My father walked up
to the Khmer Rouge
after they killed the children
and opened their stomachs
to eat the livers.
My father got down
on his knees,
clasped hands over head,
and begged them
for a sliver of a victim’s liver
so that I would not starve.
While everyone was sleeping
my father snuck into the kitchen,
stole a branch of coconuts,
and buried them in the woods.
Each time I cried from hunger
he disappeared into the night,
dug up a coconut,
gave me the juice to drink
and with dirt-encrusted fingers
spooned out the flesh
for me, his only child.

Originally published in The Margins.

Bunkong Tuon is a Cambodian-American writer and poet.
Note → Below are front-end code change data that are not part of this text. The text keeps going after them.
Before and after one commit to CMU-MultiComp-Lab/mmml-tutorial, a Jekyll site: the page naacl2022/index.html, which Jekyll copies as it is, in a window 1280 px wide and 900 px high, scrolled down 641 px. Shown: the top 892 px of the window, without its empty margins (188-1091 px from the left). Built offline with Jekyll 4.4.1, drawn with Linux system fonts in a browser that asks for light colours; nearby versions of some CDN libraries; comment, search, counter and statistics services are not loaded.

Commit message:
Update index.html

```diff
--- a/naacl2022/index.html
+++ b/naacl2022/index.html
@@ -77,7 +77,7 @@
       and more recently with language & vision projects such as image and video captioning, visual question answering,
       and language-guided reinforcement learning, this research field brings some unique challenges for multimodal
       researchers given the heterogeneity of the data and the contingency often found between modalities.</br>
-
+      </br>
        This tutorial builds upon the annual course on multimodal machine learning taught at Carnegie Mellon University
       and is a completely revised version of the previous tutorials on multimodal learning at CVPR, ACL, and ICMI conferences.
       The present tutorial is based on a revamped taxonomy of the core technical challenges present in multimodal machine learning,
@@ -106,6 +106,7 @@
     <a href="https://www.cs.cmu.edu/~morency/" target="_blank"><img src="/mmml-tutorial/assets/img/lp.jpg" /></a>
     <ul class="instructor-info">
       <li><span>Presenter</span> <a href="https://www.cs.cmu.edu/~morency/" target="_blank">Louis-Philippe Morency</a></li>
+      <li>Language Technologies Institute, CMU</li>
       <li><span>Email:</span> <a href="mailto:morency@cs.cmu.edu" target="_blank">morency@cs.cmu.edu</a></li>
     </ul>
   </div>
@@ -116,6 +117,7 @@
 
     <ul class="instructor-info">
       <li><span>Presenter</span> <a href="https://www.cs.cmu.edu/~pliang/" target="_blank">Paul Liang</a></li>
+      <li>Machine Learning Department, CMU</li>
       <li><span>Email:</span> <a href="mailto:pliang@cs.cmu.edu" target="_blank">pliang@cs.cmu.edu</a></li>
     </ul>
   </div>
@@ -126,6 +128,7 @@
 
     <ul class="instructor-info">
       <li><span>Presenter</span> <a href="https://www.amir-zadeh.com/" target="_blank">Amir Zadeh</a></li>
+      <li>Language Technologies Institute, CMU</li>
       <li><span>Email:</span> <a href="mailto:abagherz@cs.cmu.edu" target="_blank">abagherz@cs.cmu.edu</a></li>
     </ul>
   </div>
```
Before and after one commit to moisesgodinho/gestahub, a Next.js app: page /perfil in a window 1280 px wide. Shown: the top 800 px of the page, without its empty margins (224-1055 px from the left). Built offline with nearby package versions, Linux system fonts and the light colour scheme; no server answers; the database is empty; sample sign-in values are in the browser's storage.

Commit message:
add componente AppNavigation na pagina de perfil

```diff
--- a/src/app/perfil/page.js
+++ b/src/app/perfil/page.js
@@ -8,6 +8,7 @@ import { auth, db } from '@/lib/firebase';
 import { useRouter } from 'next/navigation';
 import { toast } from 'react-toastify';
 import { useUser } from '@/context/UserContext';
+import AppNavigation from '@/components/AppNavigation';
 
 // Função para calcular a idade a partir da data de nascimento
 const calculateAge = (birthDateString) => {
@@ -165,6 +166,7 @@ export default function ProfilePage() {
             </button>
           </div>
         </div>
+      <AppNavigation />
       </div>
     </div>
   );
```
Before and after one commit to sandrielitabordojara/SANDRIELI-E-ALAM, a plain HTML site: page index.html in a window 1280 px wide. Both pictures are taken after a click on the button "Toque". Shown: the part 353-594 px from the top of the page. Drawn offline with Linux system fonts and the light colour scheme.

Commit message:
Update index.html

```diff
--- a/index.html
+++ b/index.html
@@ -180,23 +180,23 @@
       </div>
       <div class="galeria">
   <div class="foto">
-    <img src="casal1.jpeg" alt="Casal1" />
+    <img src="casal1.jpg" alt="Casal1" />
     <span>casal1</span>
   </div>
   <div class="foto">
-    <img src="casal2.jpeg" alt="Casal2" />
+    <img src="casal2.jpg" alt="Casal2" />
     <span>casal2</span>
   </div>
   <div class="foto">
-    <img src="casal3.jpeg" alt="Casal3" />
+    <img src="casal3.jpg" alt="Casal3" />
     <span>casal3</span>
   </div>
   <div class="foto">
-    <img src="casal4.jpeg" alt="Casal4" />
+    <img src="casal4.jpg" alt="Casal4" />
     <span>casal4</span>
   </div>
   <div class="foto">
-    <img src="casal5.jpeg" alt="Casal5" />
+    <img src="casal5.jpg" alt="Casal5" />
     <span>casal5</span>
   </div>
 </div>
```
He is the author of three poetry collections and a chapbook. His poetry and prose have appeared in World Literature Today, Copper Nickel, New York Quarterly, Massachusetts Review, The Lowell Review, The American Journal of Poetry, carte blanche, Diode Poetry Journal, among others. His debut novel, Koan Khmer, is forthcoming from Curbstone Press, an imprint of Northwestern University Press. He is poetry editor of Cultural Daily. Tuon teaches at Union College, in Schenectady, NY. More about his work, please visit: